Despite my general aversion to autumn — chiefly as a precursor to winter — I am an enormous fan of the many vegetables and fruits that come in season right now. This includes pumpkins, of course. One of the favorite fall treats for many North Americans is sweet pumpkin pie, served at many a family get-together and especially at Thanksgiving. Store-bought pumpkin pies and pumpkin pie fillings are always easy to find, but these really can't compare to the extraordinary flavor of pie filling made from fresh cooked pumpkin. Besides, the huge bins and shelves of large bright orange pumpkins are hard to resist, and cooking your own pie filling from a fresh pumpkin gives you the opportunity to roast the seeds later for an extra yummy treat.
Even a small pumpkin yields more pumpkin than you will need to make one or two pies, but pumpkin freezes well, so long as it is cooked. Boil or steam the pumpkin until tender and then mash. I suggest freezing it in one cup portions for future use.

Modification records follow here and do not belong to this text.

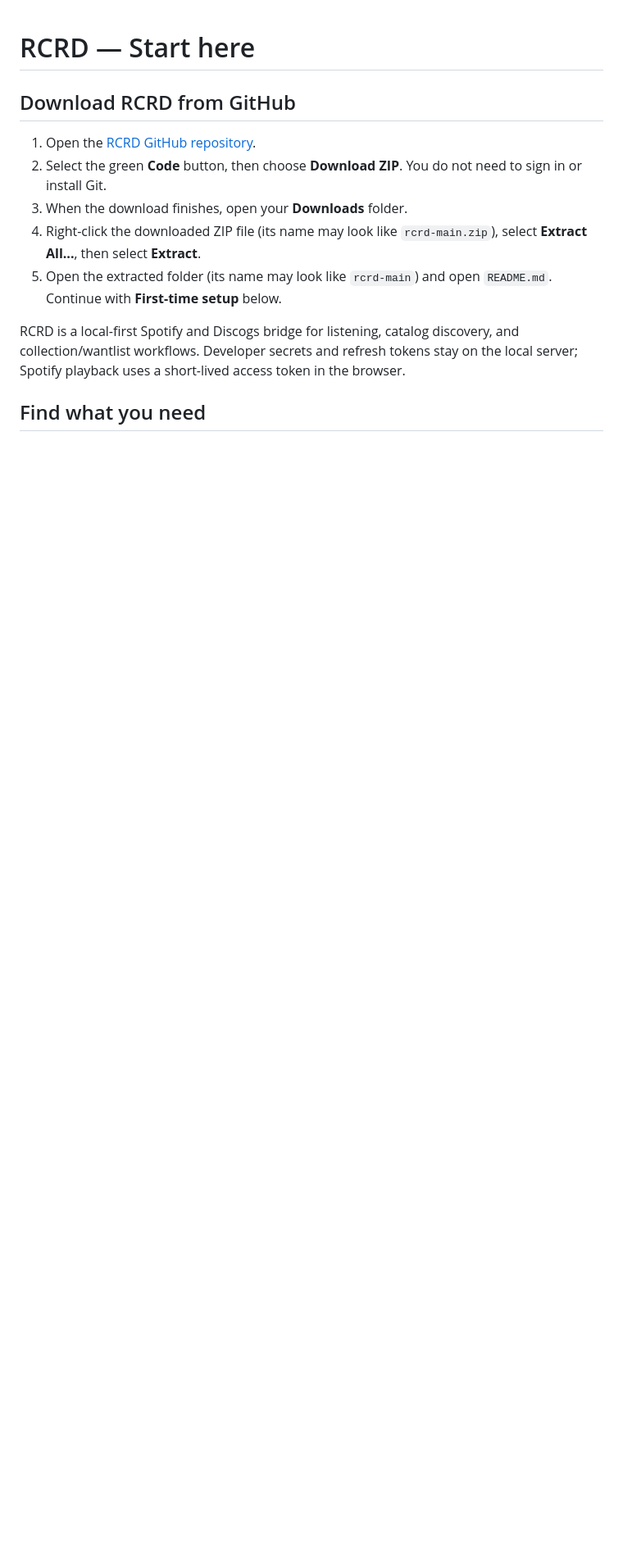
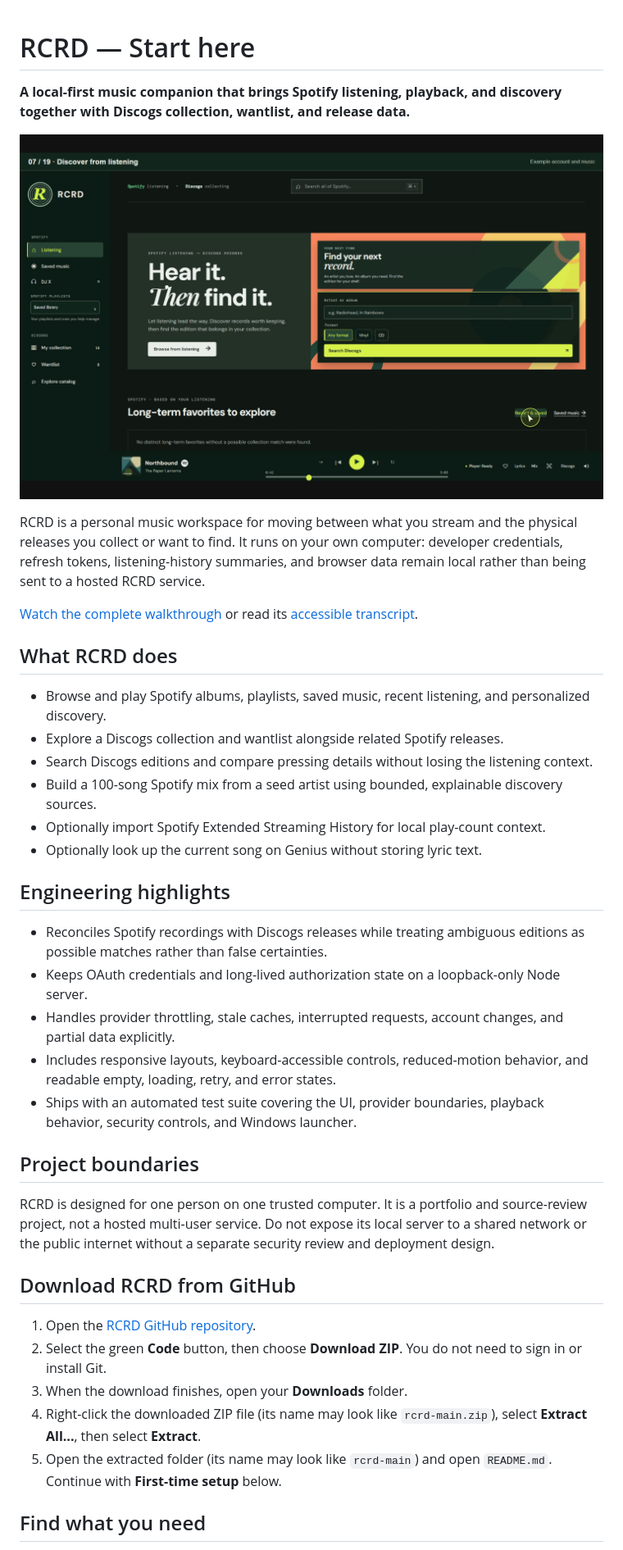
Before and after one commit to x-drybk/rcrd, a Markdown page: README.md, the part around one of its changes. Shown at 82% size. Drawn GitHub-style; pictures changed too: assets/rcrd-project-overview.png (added); blank space fills up the shorter version.

Commit message:
Refactor code structure for improved readability and maintainability

```diff
--- a/README.md
+++ b/README.md
@@ -1,4 +1,33 @@
 # RCRD — Start here
+
+**A local-first music companion that brings Spotify listening, playback, and discovery together with Discogs collection, wantlist, and release data.**
+
+![RCRD connects Spotify listening and playback with Discogs record discovery](assets/rcrd-project-overview.png)
+
+RCRD is a personal music workspace for moving between what you stream and the physical releases you collect or want to find. It runs on your own computer: developer credentials, refresh tokens, listening-history summaries, and browser data remain local rather than being sent to a hosted RCRD service.
+
+[Watch the complete walkthrough](walkthrough/RCRD-complete-walkthrough.mp4) or read its [accessible transcript](walkthrough/RCRD-complete-walkthrough-transcript.md).
+
+## What RCRD does
+
+- Browse and play Spotify albums, playlists, saved music, recent listening, and personalized discovery.
+- Explore a Discogs collection and wantlist alongside related Spotify releases.
+- Search Discogs editions and compare pressing details without losing the listening context.
+- Build a 100-song Spotify mix from a seed artist using bounded, explainable discovery sources.
+- Optionally import Spotify Extended Streaming History for local play-count context.
+- Optionally look up the current song on Genius without storing lyric text.
+
+## Engineering highlights
+
+- Reconciles Spotify recordings with Discogs releases while treating ambiguous editions as possible matches rather than false certainties.
+- Keeps OAuth credentials and long-lived authorization state on a loopback-only Node server.
+- Handles provider throttling, stale caches, interrupted requests, account changes, and partial data explicitly.
+- Includes responsive layouts, keyboard-accessible controls, reduced-motion behavior, and readable empty, loading, retry, and error states.
+- Ships with an automated test suite covering the UI, provider boundaries, playback behavior, security controls, and Windows launcher.
+
+## Project boundaries
+
+RCRD is designed for one person on one trusted computer. It is a portfolio and source-review project, not a hosted multi-user service. Do not expose its local server to a shared network or the public internet without a separate security review and deployment design.
 
 ## Download RCRD from GitHub
 
@@ -7,8 +36,6 @@
 3. When the download finishes, open your **Downloads** folder.
 4. Right-click the downloaded ZIP file (its name may look like `rcrd-main.zip`), select **Extract All...**, then select **Extract**.
 5. Open the extracted folder (its name may look like `rcrd-main`) and open `README.md`. Continue with **First-time setup** below.
-
-RCRD is a local-first Spotify and Discogs bridge for listening, catalog discovery, and collection/wantlist workflows. Developer secrets and refresh tokens stay on the local server; Spotify playback uses a short-lived access token in the browser.
 
 ## Find what you need
 
```
Also changed, not shown: other parts of README.md (+1 -1 lines), 1 other file.
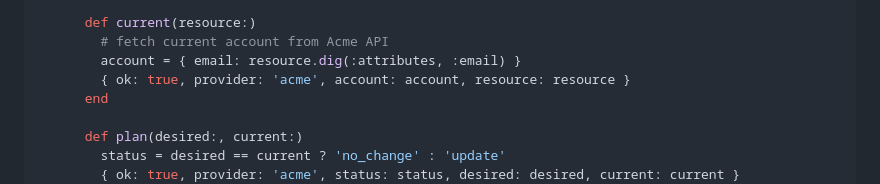
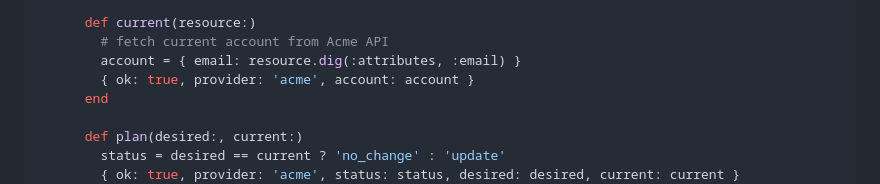
Before and after one commit to gowda/umgr, a Markdown page: docs/provider-authoring.md, the part around the change. Rendered like a GitHub page.

Commit message:
Align provider guide example with account fallback

```diff
--- a/docs/provider-authoring.md
+++ b/docs/provider-authoring.md
@@ -103,7 +103,7 @@ module Umgr
       def current(resource:)
         # fetch current account from Acme API
         account = { email: resource.dig(:attributes, :email) }
-        { ok: true, provider: 'acme', account: account, resource: resource }
+        { ok: true, provider: 'acme', account: account }
       end
 
       def plan(desired:, current:)
```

As usual, I have prepared my own pie crust, but you can also purchase an unbaked single pie shell for this recipe.
|Homemade Pumpkin Pie|
|Recipe by Lisa Turner|
Cuisine: North American
Published on November 11, 2007
Classic spiced pumpkin pie made at home with fresh pumpkin in a rich and flaky butter pie crust or an earthy whole wheat and olive oil pie crust
The following pumpkin pie filling recipe makes enough filling for two pies. Halve the recipe or freeze half the result if you want one pie. I used two different pastry recipes for the pies that I made, and I am providing both the recipes below. The flaky pie crust made with butter was richer but lighter than the whole wheat crust — most people would find this a more fitting and traditional accompaniment to the dense pumpkin filling. Double up either of the pie crust recipes to provide shells for two pies.
Pumpkin pie filling:
Flaky butter pie crust:
Whole wheat olive oil pie crust: